2 min read
Stedman M, et al. Estimating life years lost to diabetes: Outcomes from analysis of National Diabetes Audit and Office of National Statistics Data England. Presented at: European Association for the Study of Diabetes Annual Meeting; Sept. 21-25, 2020 (virtual meeting).
Heald reports no relevant financial disclosures.
Adults with diabetes in the United Kingdom live fewer years on average than people without diabetes and 100 days for each year an HbA1c above 7.5%, according to study data.
“This is pooled national data for England looking at the way having type 1 and type 2 diabetes does influence life expectancy,” Adrian Heald, MD, consultant physician in diabetes and endocrinology at Leighton and Macclesfield hospitals, and lecturer at the University of Manchester, told Healio. “We’re very keen on preventing complications and all of the work to prevent premature death. But it is still happening, and that’s what we wanted to highlight.”
Heald and colleagues presented the findings at the European Association for the Study of Diabetes virtual meeting.
The researchers’ model included data from the National Diabetes Audit published in 2015 and 2016. Statistics included the mortality rates for people with type 1 and type 2 diabetes in five age groups and each sex in relation to the general population. Information from the Office for National Statistics was gathered from 2015 to 2017 with the actual mortality rates and projected life expectancy of the general population for each age year and sex.
The model applied mortality rates for each age group and sex to calculate future life expectancy. Lost life-years were calculated through the difference between life expectancy for people with type 1 and type 2 diabetes in each age group and sex, as well as the life expectancy for the equivalent population without diabetes.
According to the model, an “average” adult with type 1 diabetes (mean age, 32.8 years) was estimated to live an additional 32.6 years vs. an additional 40.2 years for age-matched people without diabetes. An “average” adult with type 2 diabetes (mean age, 65.4 years) was estimated to live an additional 18.6 years while those without type 2 diabetes were expected to live an additional 20.3 years.
Researchers estimated that an HbA1c of greater than 58 mmol/mol (7.5%) would result in the loss of about 100 life-days each year. According to the National Diabetes Audit, 70% of people with type 1 diabetes and 33% of people with type 2 diabetes had an HbA1c of 58 mmol/mol or higher.
“If we can incentivize people to bring their HbA1c to target, then there are advantages down the road for them later in life,” Heald said. “It’s not always easy to achieve that target, but any step toward that target is going to be a good thing in terms of improving life expectancy and reducing the number of life-days lost for each year spent as a high, above target HbA1c.”
Women with type 1 diabetes had an average of 8.5 lost life-years vs. 7 lost life-years for men with type 1 diabetes. In the type 2 diabetes population, women also had a higher amount of lost life-years (2 years) vs. men (1.4 years).

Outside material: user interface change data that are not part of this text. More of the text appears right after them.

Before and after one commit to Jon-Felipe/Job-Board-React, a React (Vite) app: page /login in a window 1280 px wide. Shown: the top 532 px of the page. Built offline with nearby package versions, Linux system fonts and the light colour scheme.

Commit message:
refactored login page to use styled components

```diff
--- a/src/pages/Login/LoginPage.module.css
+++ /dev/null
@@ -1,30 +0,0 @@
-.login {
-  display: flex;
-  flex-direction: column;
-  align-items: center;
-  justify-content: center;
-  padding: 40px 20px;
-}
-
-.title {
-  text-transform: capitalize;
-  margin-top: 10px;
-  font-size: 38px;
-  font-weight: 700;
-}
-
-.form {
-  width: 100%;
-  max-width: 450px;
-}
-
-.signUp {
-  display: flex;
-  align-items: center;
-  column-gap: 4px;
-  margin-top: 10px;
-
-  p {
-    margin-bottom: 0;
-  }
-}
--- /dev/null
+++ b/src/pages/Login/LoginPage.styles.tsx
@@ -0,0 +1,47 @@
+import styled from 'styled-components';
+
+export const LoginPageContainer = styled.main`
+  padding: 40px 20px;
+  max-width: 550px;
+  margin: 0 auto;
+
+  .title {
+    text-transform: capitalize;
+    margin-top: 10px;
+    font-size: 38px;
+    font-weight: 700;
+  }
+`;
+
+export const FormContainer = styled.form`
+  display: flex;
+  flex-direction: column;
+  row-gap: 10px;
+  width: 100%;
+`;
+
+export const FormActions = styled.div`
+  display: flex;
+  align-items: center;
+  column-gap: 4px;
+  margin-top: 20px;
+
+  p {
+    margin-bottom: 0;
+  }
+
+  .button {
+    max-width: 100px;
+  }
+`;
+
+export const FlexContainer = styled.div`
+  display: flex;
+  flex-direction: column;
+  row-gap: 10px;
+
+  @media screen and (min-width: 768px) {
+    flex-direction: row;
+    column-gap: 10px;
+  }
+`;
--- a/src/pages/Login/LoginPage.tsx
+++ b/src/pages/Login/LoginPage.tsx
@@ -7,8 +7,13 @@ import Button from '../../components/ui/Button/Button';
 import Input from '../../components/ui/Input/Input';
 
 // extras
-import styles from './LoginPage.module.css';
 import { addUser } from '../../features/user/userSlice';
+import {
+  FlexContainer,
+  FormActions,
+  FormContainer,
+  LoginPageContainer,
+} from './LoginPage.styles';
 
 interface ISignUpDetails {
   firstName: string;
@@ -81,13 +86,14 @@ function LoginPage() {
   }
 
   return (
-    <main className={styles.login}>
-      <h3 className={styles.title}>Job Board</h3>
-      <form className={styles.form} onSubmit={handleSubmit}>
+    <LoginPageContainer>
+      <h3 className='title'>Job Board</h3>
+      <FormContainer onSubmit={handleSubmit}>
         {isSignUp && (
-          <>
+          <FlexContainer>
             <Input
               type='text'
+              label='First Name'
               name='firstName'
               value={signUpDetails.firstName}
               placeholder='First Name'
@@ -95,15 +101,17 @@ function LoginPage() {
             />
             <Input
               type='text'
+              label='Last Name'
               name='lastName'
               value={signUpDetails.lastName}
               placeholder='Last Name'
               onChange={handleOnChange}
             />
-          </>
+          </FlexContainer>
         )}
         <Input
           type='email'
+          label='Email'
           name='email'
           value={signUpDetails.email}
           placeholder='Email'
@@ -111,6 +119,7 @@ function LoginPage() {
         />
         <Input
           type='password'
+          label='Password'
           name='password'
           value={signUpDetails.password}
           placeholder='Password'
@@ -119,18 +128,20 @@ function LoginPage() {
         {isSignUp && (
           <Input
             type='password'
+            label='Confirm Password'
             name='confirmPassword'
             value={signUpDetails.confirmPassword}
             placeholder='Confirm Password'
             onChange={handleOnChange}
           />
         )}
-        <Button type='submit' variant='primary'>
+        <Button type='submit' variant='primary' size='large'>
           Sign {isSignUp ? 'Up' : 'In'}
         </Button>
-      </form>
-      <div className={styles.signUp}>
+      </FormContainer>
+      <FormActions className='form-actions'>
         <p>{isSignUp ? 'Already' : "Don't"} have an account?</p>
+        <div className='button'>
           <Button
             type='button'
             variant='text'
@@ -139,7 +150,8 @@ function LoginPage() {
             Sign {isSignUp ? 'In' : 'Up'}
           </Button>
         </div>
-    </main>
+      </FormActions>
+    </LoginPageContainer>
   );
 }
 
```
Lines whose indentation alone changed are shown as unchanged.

“It’s not that the women are living shorter lives than the men,” Heald said. “It’s just that they are losing the benefit that normally comes with being a woman. In the general population, without diabetes, women live longer than men. What happens with diabetes is it takes away that biological advantage.”
Researchers are planning to do further research on diabetes mortality by working with 550 general practices in the Royal College of General Practitioners database and applying the data at a local level.
“We have permission to analyze the practice-level data to look, in more detail, at how the variation between practices in how good they are in managing diabetes in relation to HbA1c, may relate to mortality over a 5-year period,” Heald said.